◆ **Assignment**:
A faithful copy of every entry is the goal; keep the images out of it.

◆ **Task inputs**:
----

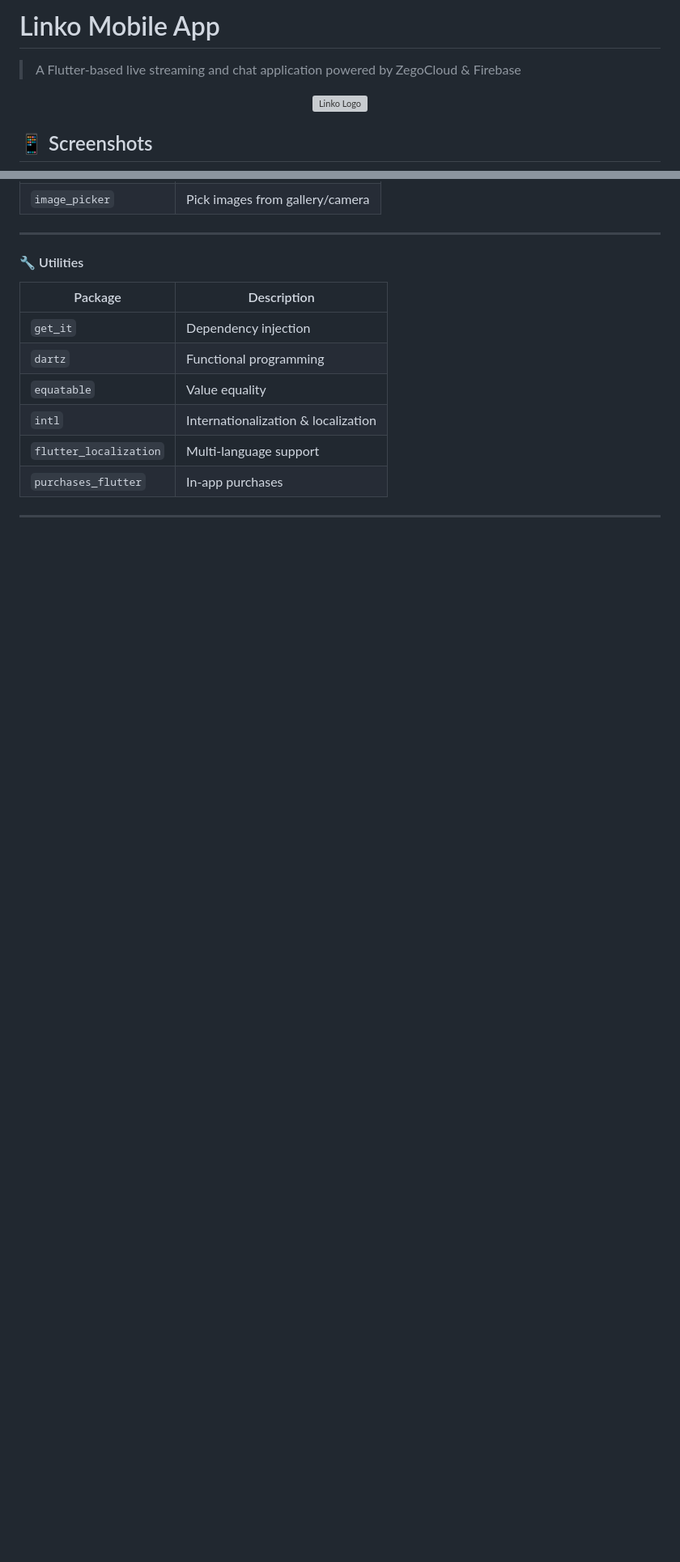
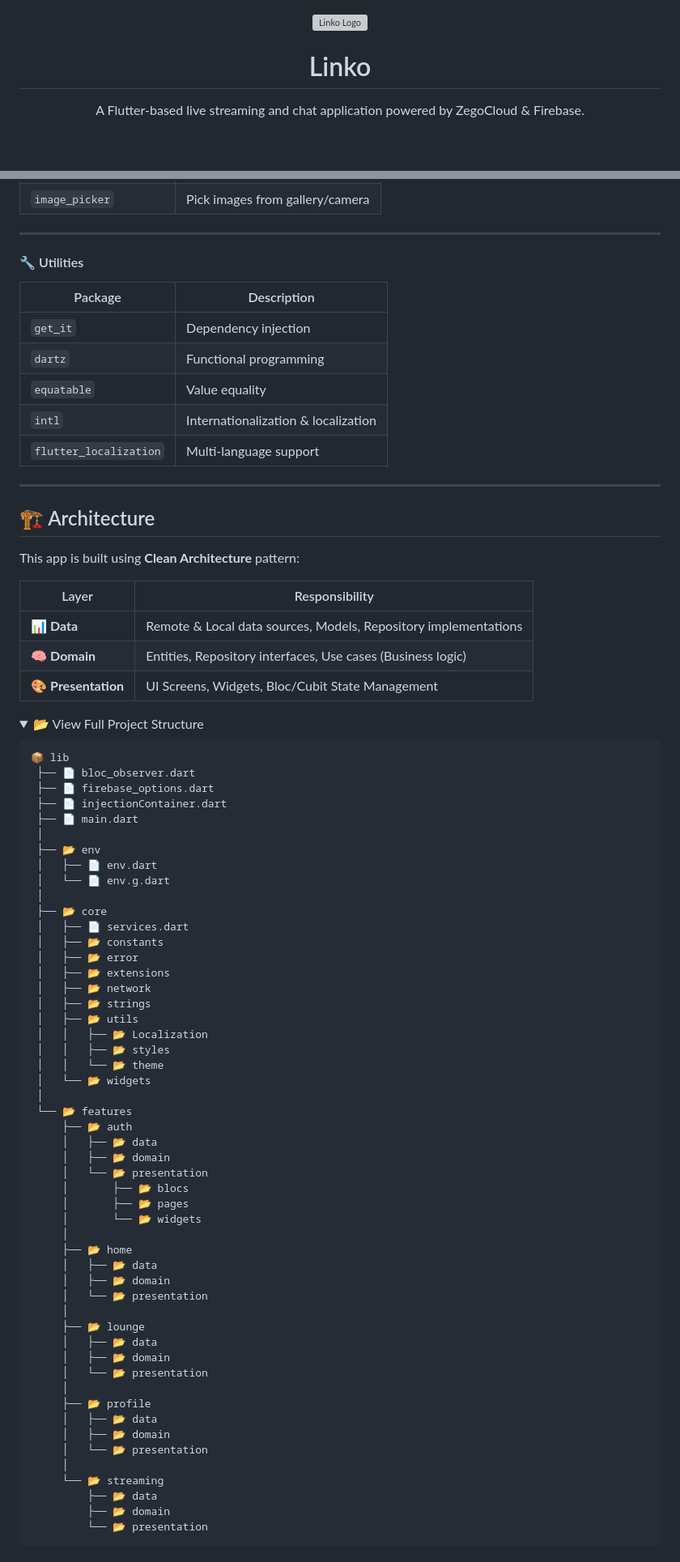
Before and after one commit to Omarsalama2001/Linko, a Markdown page: README.md, 2 parts joined by grey strips. Shown at 81% size. Drawn GitHub-style; folded sections open; blank space fills up the shorter version; grey boxes are pictures that could not be loaded.

````diff
--- a/README.md
+++ b/README.md
@@ -1,11 +1,11 @@
-# Linko Mobile App
-> A Flutter-based live streaming and chat application powered by ZegoCloud & Firebase
-
 <p align="center">
-  <img src="https://imgs.search.brave.com/2lyRE-4XshkbU5dXMWjGUX_6KQQ7s5khROzKVASuoE8/rs:fit:860:0:0:0/g:ce/aHR0cHM6Ly9jZG4z/ZC5pY29uc2NvdXQu/Y29tLzNkL2ZyZWUv/dGh1bWIvZnJlZS1m/bHV0dGVyLWxvZ28t/M2QtaWNvbi1wbmct/ZG93bmxvYWQtNDY0/Mjc2MS5wbmc"
-       width="300"
+  <img src="https://raw.githubusercontent.com/Omarsalama2001/linko/main/lib/assets/screenshots/home2_image-portrait.png"
+       width="200"
        alt="Linko Logo"/>
 </p>
 
-## 📱 Screenshots
+<h1 align="center">Linko</h1>
+<p align="center">
+  A Flutter-based live streaming and chat application powered by ZegoCloud & Firebase.
+</p>
 
@@ -210,6 +153,75 @@ This app is built using **Clean Architecture** pattern, which separates the code
 | `equatable` | Value equality |
 | `intl` | Internationalization & localization |
 | `flutter_localization` | Multi-language support |
-| `purchases_flutter` | In-app purchases |
 
 </details>
+
+---
+
+## 🏗️ Architecture
+
+This app is built using **Clean Architecture** pattern:
+
+| Layer | Responsibility |
+|-------|---------------|
+| 📊 **Data** | Remote & Local data sources, Models, Repository implementations |
+| 🧠 **Domain** | Entities, Repository interfaces, Use cases (Business logic) |
+| 🎨 **Presentation** | UI Screens, Widgets, Bloc/Cubit State Management |
+
+<details>
+<summary>📂 View Full Project Structure</summary>
+
+```
+📦 lib
+ ├── 📄 bloc_observer.dart
+ ├── 📄 firebase_options.dart
+ ├── 📄 injectionContainer.dart
+ ├── 📄 main.dart
+ │
+ ├── 📂 env
+ │   ├── 📄 env.dart
+ │   └── 📄 env.g.dart
+ │
+ ├── 📂 core
+ │   ├── 📄 services.dart
+ │   ├── 📂 constants
+ │   ├── 📂 error
+ │   ├── 📂 extensions
+ │   ├── 📂 network
+ │   ├── 📂 strings
+ │   ├── 📂 utils
+ │   │   ├── 📂 Localization
+ │   │   ├── 📂 styles
+ │   │   └── 📂 theme
+ │   └── 📂 widgets
+ │
+ └── 📂 features
+     ├── 📂 auth
+     │   ├── 📂 data
+     │   ├── 📂 domain
+     │   └── 📂 presentation
+     │       ├── 📂 blocs
+     │       ├── 📂 pages
+     │       └── 📂 widgets
+     │
+     ├── 📂 home
+     │   ├── 📂 data
+     │   ├── 📂 domain
+     │   └── 📂 presentation
+     │
+     ├── 📂 lounge
+     │   ├── 📂 data
+     │   ├── 📂 domain
+     │   └── 📂 presentation
+     │
+     ├── 📂 profile
+     │   ├── 📂 data
+     │   ├── 📂 domain
+     │   └── 📂 presentation
+     │
+     └── 📂 streaming
+         ├── 📂 data
+         ├── 📂 domain
+         └── 📂 presentation
+```
+
````
Also changed, not shown: other parts of README.md (+124 -74 lines).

----

◆ **Result**:
Before and after one commit to Omarsalama2001/Linko, a Markdown page: README.md, 2 parts joined by grey strips. Shown at 81% size. Drawn GitHub-style; folded sections open; blank space fills up the shorter version; grey boxes are pictures that could not be loaded.

````diff
--- a/README.md
+++ b/README.md
@@ -1,11 +1,11 @@
-# Linko Mobile App
-> A Flutter-based live streaming and chat application powered by ZegoCloud & Firebase
-
 <p align="center">
-  <img src="https://imgs.search.brave.com/2lyRE-4XshkbU5dXMWjGUX_6KQQ7s5khROzKVASuoE8/rs:fit:860:0:0:0/g:ce/aHR0cHM6Ly9jZG4z/ZC5pY29uc2NvdXQu/Y29tLzNkL2ZyZWUv/dGh1bWIvZnJlZS1m/bHV0dGVyLWxvZ28t/M2QtaWNvbi1wbmct/ZG93bmxvYWQtNDY0/Mjc2MS5wbmc"
-       width="300"
+  <img src="https://raw.githubusercontent.com/Omarsalama2001/linko/main/lib/assets/screenshots/home2_image-portrait.png"
+       width="200"
        alt="Linko Logo"/>
 </p>
 
-## 📱 Screenshots
+<h1 align="center">Linko</h1>
+<p align="center">
+  A Flutter-based live streaming and chat application powered by ZegoCloud & Firebase.
+</p>
 
@@ -210,6 +153,75 @@ This app is built using **Clean Architecture** pattern, which separates the code
 | `equatable` | Value equality |
 | `intl` | Internationalization & localization |
 | `flutter_localization` | Multi-language support |
-| `purchases_flutter` | In-app purchases |
 
 </details>
+
+---
+
+## 🏗️ Architecture
+
+This app is built using **Clean Architecture** pattern:
+
+| Layer | Responsibility |
+|-------|---------------|
+| 📊 **Data** | Remote & Local data sources, Models, Repository implementations |
+| 🧠 **Domain** | Entities, Repository interfaces, Use cases (Business logic) |
+| 🎨 **Presentation** | UI Screens, Widgets, Bloc/Cubit State Management |
+
+<details>
+<summary>📂 View Full Project Structure</summary>
+
+```
+📦 lib
+ ├── 📄 bloc_observer.dart
+ ├── 📄 firebase_options.dart
+ ├── 📄 injectionContainer.dart
+ ├── 📄 main.dart
+ │
+ ├── 📂 env
+ │   ├── 📄 env.dart
+ │   └── 📄 env.g.dart
+ │
+ ├── 📂 core
+ │   ├── 📄 services.dart
+ │   ├── 📂 constants
+ │   ├── 📂 error
+ │   ├── 📂 extensions
+ │   ├── 📂 network
+ │   ├── 📂 strings
+ │   ├── 📂 utils
+ │   │   ├── 📂 Localization
+ │   │   ├── 📂 styles
+ │   │   └── 📂 theme
+ │   └── 📂 widgets
+ │
+ └── 📂 features
+     ├── 📂 auth
+     │   ├── 📂 data
+     │   ├── 📂 domain
+     │   └── 📂 presentation
+     │       ├── 📂 blocs
+     │       ├── 📂 pages
+     │       └── 📂 widgets
+     │
+     ├── 📂 home
+     │   ├── 📂 data
+     │   ├── 📂 domain
+     │   └── 📂 presentation
+     │
+     ├── 📂 lounge
+     │   ├── 📂 data
+     │   ├── 📂 domain
+     │   └── 📂 presentation
+     │
+     ├── 📂 profile
+     │   ├── 📂 data
+     │   ├── 📂 domain
+     │   └── 📂 presentation
+     │
+     └── 📂 streaming
+         ├── 📂 data
+         ├── 📂 domain
+         └── 📂 presentation
+```
+
````
Also changed, not shown: other parts of README.md (+124 -74 lines).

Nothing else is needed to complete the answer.